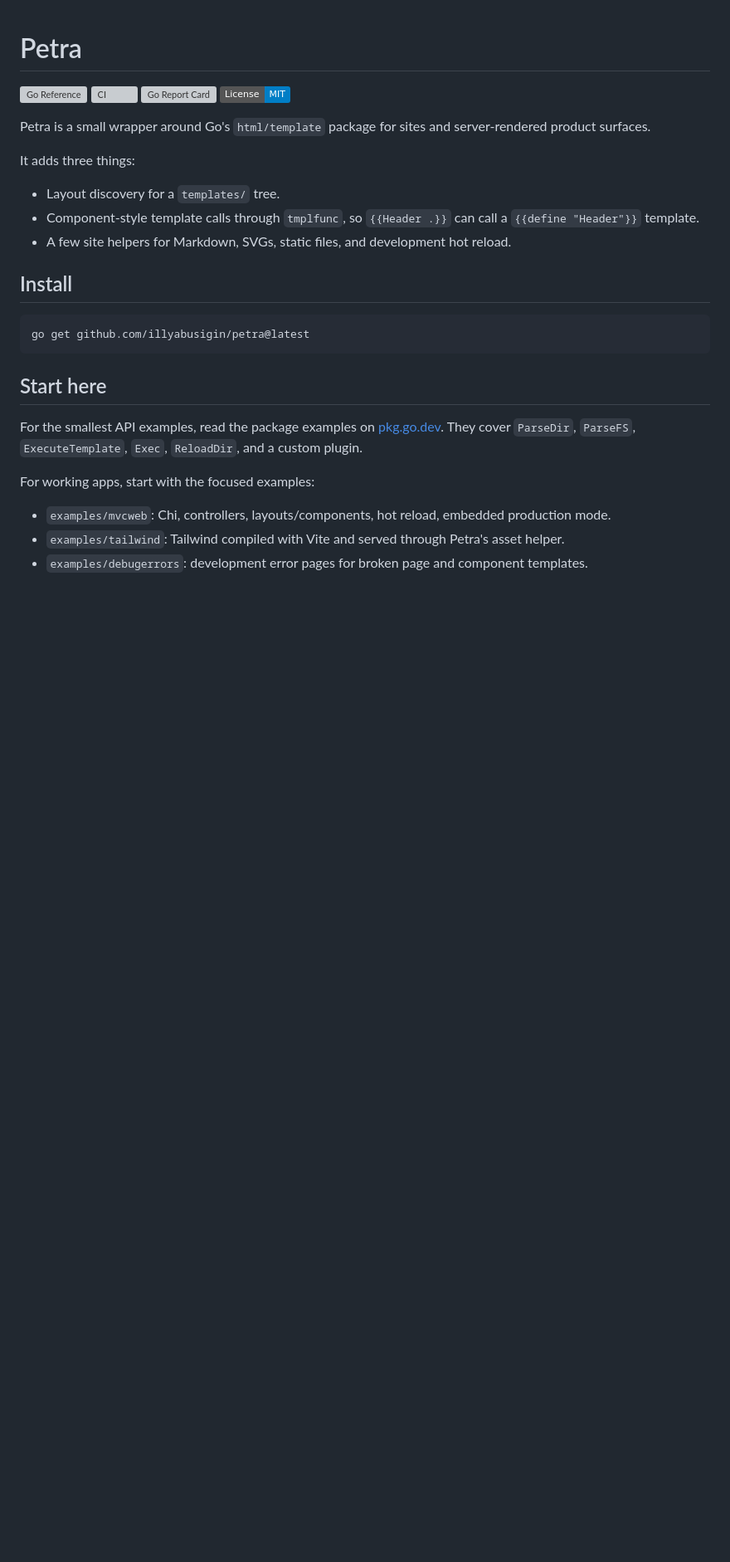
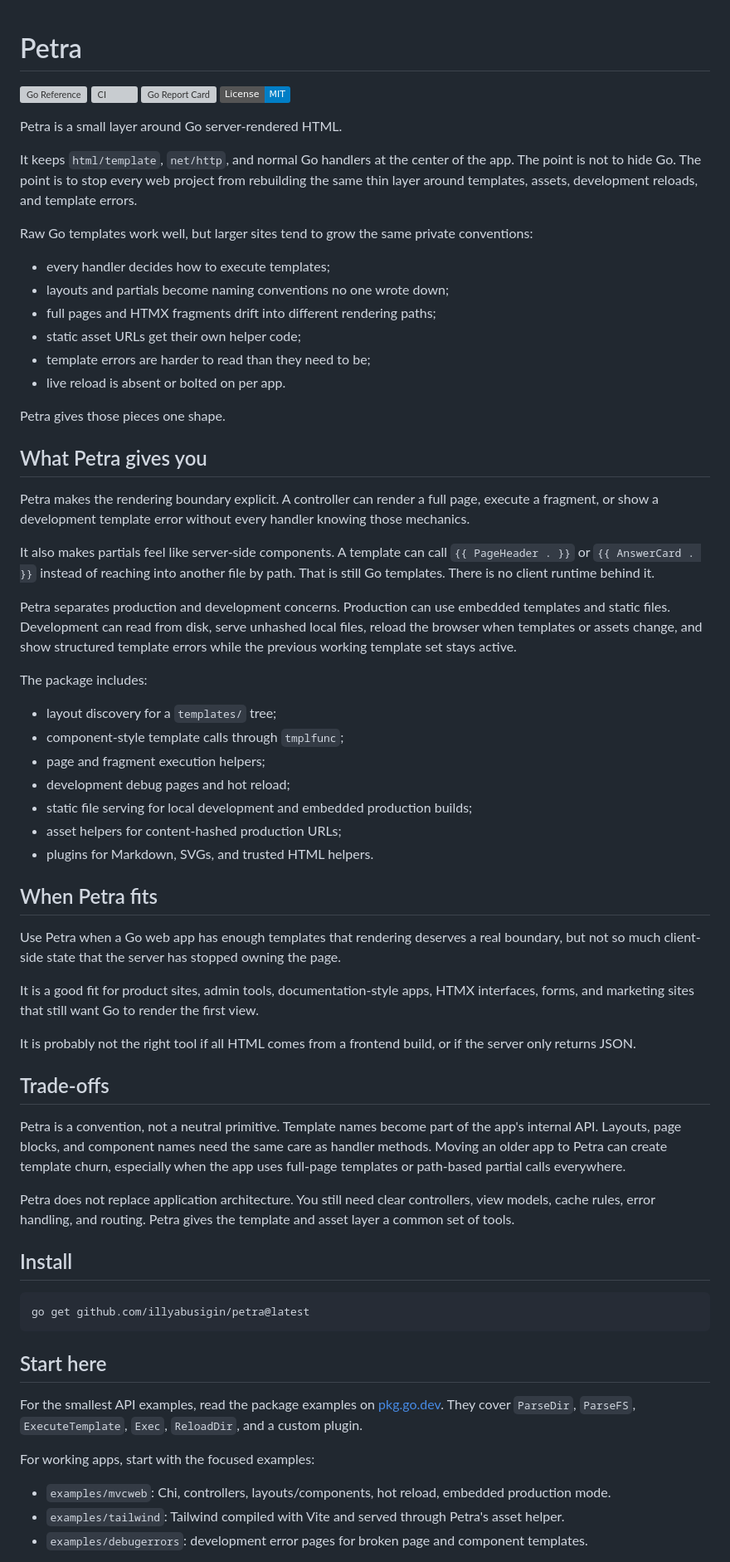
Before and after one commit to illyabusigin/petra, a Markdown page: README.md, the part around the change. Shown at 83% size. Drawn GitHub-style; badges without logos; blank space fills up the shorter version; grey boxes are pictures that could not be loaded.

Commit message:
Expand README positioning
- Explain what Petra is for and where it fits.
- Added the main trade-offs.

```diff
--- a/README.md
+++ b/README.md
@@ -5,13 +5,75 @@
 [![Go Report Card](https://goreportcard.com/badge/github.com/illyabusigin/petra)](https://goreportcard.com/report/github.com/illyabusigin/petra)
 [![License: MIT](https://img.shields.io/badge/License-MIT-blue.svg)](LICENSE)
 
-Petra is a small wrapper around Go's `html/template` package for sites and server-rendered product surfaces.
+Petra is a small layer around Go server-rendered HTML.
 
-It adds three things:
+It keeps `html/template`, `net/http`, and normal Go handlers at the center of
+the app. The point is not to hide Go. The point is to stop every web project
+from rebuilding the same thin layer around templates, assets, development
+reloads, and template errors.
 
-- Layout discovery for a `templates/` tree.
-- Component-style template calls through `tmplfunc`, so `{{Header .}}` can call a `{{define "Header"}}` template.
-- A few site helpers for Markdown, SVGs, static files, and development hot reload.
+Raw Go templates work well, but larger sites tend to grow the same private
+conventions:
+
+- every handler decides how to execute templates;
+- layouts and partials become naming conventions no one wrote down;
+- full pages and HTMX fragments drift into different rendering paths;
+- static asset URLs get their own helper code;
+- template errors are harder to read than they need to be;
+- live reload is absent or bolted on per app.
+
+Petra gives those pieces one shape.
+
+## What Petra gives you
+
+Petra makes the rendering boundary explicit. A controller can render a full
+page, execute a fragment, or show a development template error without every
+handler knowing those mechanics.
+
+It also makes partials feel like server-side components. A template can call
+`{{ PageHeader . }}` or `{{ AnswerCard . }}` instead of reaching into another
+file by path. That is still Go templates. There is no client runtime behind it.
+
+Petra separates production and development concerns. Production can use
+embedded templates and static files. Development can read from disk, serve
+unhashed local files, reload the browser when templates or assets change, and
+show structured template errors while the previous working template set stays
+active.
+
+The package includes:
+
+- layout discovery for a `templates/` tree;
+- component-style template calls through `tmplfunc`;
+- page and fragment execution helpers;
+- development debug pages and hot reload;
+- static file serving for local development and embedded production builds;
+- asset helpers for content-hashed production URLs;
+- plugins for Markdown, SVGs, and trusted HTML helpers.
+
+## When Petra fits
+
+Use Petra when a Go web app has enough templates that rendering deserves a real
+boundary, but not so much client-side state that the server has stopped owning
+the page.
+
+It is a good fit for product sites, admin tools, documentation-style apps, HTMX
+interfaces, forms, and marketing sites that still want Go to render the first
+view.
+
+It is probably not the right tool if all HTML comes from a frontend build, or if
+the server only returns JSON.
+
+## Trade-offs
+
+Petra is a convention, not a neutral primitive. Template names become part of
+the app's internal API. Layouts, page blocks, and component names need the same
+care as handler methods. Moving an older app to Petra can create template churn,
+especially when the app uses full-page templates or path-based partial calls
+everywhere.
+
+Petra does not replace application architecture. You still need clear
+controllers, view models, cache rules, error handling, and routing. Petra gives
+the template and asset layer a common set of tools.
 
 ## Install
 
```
§
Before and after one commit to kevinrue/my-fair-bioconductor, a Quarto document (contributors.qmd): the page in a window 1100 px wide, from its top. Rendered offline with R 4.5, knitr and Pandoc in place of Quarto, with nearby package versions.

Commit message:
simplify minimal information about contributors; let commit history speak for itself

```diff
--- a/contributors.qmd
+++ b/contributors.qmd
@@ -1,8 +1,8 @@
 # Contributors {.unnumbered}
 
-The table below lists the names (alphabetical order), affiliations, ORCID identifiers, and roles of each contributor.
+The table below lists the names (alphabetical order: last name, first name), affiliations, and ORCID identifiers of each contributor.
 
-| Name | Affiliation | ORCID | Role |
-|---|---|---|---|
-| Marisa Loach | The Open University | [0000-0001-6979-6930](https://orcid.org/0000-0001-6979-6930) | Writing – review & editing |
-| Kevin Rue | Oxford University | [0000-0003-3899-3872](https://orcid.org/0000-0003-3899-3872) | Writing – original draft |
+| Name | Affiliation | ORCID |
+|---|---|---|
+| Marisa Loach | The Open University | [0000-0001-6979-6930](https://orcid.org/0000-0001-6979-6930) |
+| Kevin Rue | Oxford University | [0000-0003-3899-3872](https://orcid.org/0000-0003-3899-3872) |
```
§
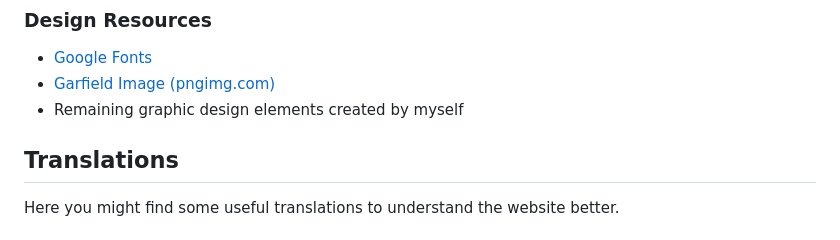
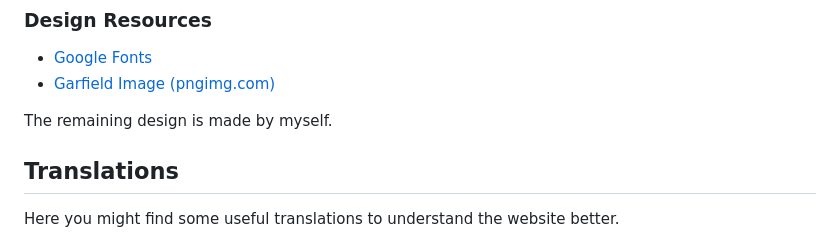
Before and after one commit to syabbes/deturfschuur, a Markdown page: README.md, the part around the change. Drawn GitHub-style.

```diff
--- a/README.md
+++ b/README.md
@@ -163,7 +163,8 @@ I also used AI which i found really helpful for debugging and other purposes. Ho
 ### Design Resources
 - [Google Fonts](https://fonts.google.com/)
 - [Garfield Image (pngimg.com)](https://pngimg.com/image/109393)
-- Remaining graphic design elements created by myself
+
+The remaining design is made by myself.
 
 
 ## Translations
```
§
**Activity:** From the listing above, how many lines contain the word "README"? Give only the number.

**Answer:** 7